He says brain-imaging technologies, such as EEGsand MRIs, can help to legitimize the study of religious and spiritualexperiences. Yet while scientific studies can eliminate some of theproblems of the field, he says, such as a lack of long-termquantifiable data, neurology does not give a full picture of religiousexperiences. He advocates studying unique individual experiences togive studies “ecological validity.”
Ultimately, Wildmanconcludes, contemporary science has made great progress in showing howsome of our feelings, including religious and spiritual ones, areexpressed in the brain. Still, he argues, a better scientificunderstanding of these experiences does not lead to proof or refutationof a higher power — the human soul and its origins, he says, remain amystery.
Part of a research project at the Danielsen Institute’sCenter for the Study of Religion and Psychology, the lecture series isfunded by a Templeton Foundation grant from the Metanexus Institute,which administers the Templeton Research Lectures.
October 1, 2007, 7:30 p.m.
About the speaker:
Wesley J. Wildmanis an associate professor of theology and ethics at the BostonUniversity School of Theology, where he directs the doctoral programsin Christian theology, in comparative theology, and in science,philosophy, and religion. Wildman has a bachelor’s in mathematics fromFlinders University and a graduate degree in divinity from theUniversity of Sydney, both in Australia. He earned a doctorate inphilosophical and systematic theology and philosophy of religion fromthe Graduate Theological Union, in Berkeley, California. He haspublished more than 60 articles and the book Fidelity with Plausibility: Modest Christologies in the Twentieth Century. Wildman is the coeditor of the Encyclopedia of Science and Religion,as well as of a collection of debates on contemporary issues in religionand science.
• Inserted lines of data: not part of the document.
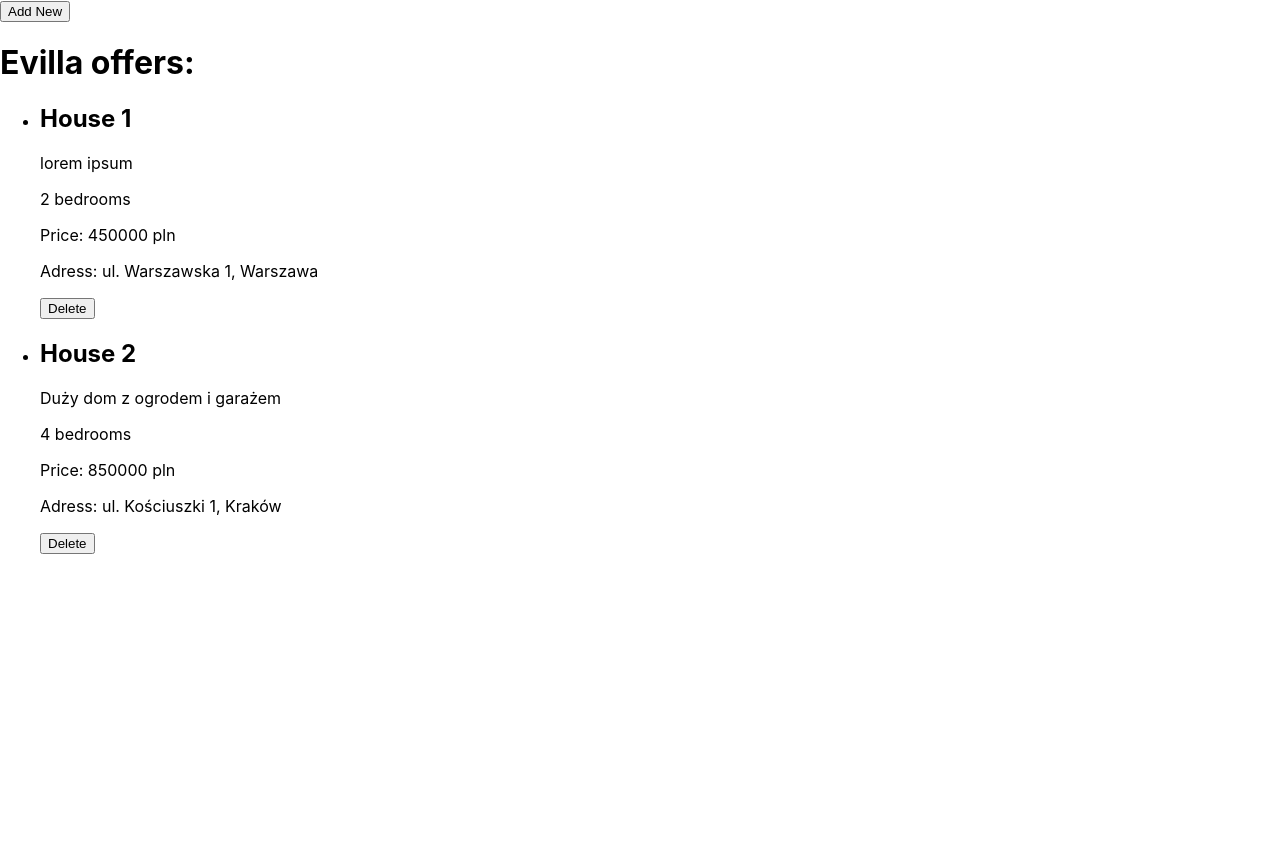
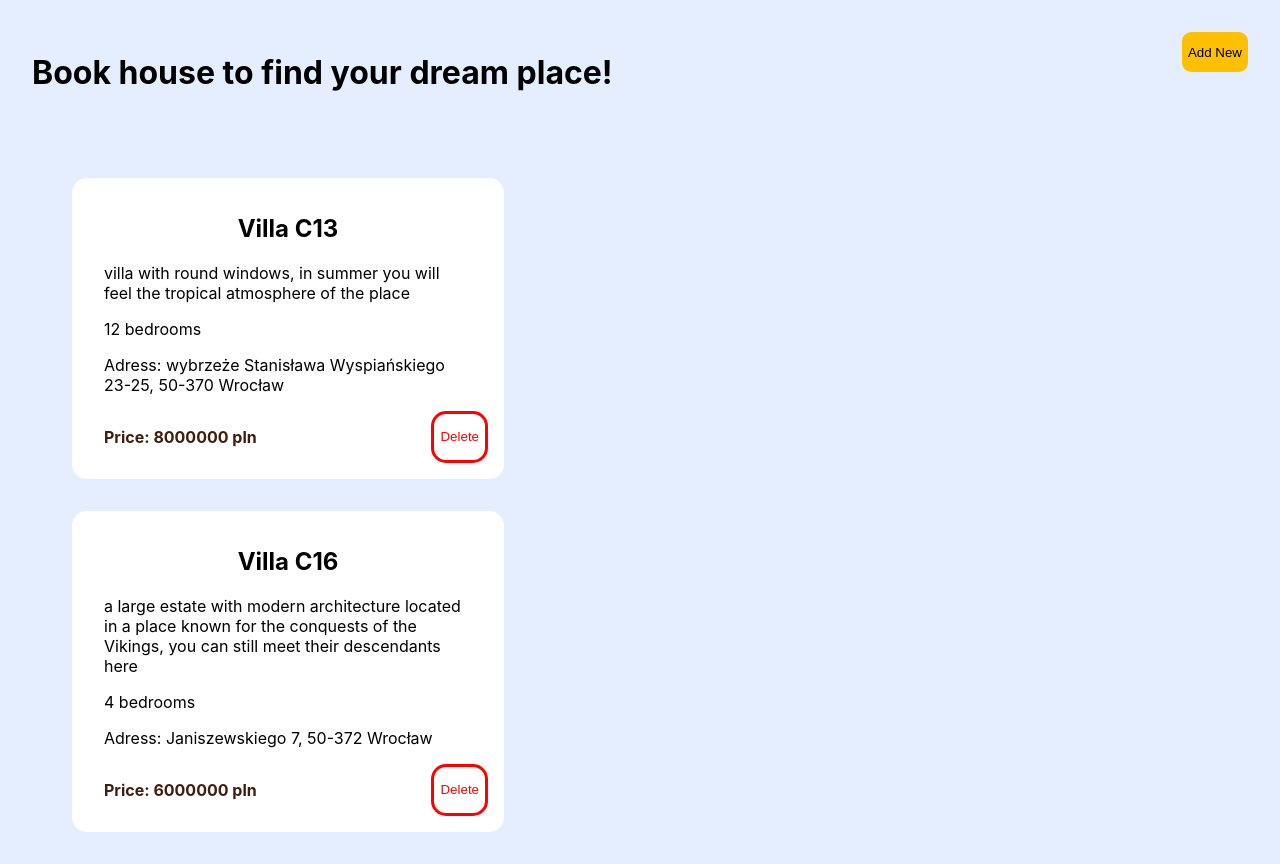
Before and after one commit to bartelke/PIW, a React (Create React App) app in the folder homework3/evilla/: page / in a window 1280 px wide. Before the commit the page ends 800 px from the top, so only its background shows below. Built offline with nearby package versions, Linux system fonts and the light colour scheme.

Commit message:
homework3: List.css

```diff
--- a/homework3/evilla/package.json
+++ b/homework3/evilla/package.json
@@ -8,6 +8,7 @@
     "@testing-library/user-event": "^13.5.0",
     "react": "^18.2.0",
     "react-dom": "^18.2.0",
+    "react-router-dom": "^6.11.1",
     "react-scripts": "5.0.1",
     "web-vitals": "^2.1.4"
   },
--- /dev/null
+++ b/homework3/evilla/src/components/list/List.css
@@ -0,0 +1,45 @@
+li {
+    width: 400px;
+    border-radius: 15px;
+    margin: 2em;
+    padding: 1em;
+    direction: none;
+    list-style-type: none;
+    background-color: white;
+}
+h2{
+    text-align: center;
+}
+.container {
+    background-color: #E5EEFF;
+}
+strong{
+    color: #3d1e10;
+}
+.footer {
+    display: flex;
+    justify-content: space-between;
+}
+.header{
+    padding: 2em;
+    display: flex;
+    justify-content: space-between;
+}
+.header button{
+    background-color: #FFC004;
+    border-style: none;
+    height: 3em;
+    border-radius: 0.7em;
+}
+
+p{
+    margin: 1em;
+}
+
+.footer button {
+    background-color: white;
+    border: solid;
+    border-color: red;
+    color: red;
+    border-radius: 15px;
+}
--- a/homework3/evilla/src/components/list/List.jsx
+++ b/homework3/evilla/src/components/list/List.jsx
@@ -1,21 +1,22 @@
 import React, { useState } from 'react';
 import Add from '../add/Add';
+import '../list/List.css';
 
 function List() {
   const [list, setList] = useState([
     {
-      name: "House 1",
-      description: "lorem ipsum",
-      bedrooms: 2,
-      price: 450000,
-      address: "ul. Warszawska 1, Warszawa"
+      name: "Villa C13",
+      description: "villa with round windows, in summer you will feel the tropical atmosphere of the place",
+      bedrooms: 12,
+      price: 8000000,
+      address: "wybrzeże Stanisława Wyspiańskiego 23-25, 50-370 Wrocław"
     },
     {
-      name: "House 2",
-      description: "Duży dom z ogrodem i garażem",
+      name: "Villa C16",
+      description: "a large estate with modern architecture located in a place known for the conquests of the Vikings, you can still meet their descendants here",
       bedrooms: 4,
-      price: 850000,
-      address: "ul. Kościuszki 1, Kraków"
+      price: 6000000,
+      address: "Janiszewskiego 7, 50-372 Wrocław"
     }
   ]);
 
@@ -36,19 +37,24 @@ function List() {
   };
 
   return (
-    <div>
+    <div class="container">
+      <div class="header">
+        <h1>Book house to find your dream place!</h1>
         <button onClick={toggleAdd}>{showAdd ? 'Cancel' : 'Add New'}</button>
-        {showAdd && (<Add handleAddItem={handleAddItem} />)}
-      <h1>Evilla offers:</h1>
+          {showAdd && (<Add handleAddItem={handleAddItem} />)}
+      </div>
+
       <ul>
         {list.map((item, index) => (
           <li key={index}>
             <h2>{item.name}</h2>
             <p>{item.description}</p>
             <p>{item.bedrooms} bedrooms</p>
-            <p>Price: {item.price} pln</p>
             <p>Adress: {item.address}</p>
-            <button onClick={() => handleDeleteItem(index)}>Delete</button>
+            <div class="footer">
+              <p><strong>Price: {item.price} pln</strong></p>
+              <button onClick={() => handleDeleteItem(index)}>Delete</button>
+            </div>
           </li>
         ))}
       </ul>
--- a/homework3/evilla/src/index.css
+++ b/homework3/evilla/src/index.css
@@ -5,6 +5,7 @@ body {
     sans-serif;
   -webkit-font-smoothing: antialiased;
   -moz-osx-font-smoothing: grayscale;
+  background-color: #E5EEFF;
 }
 
 code {
```
Also changed, not shown: 1 other file (tests, documents, lock files or other folders).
He has studied the nature and problems of religiousexperience for over a decade through his involvement with the Divine Action Project at Boston University, sponsored by the Vatican Observatory and the Center for Theology and Natural Sciences, in Berkeley, and the Crosscultural Comparative Religious Ideas Project at BU.An ordained minister in the Uniting Church in Australia, Wildman hasserved churches in Sydney, Australia, and Piedmont, California.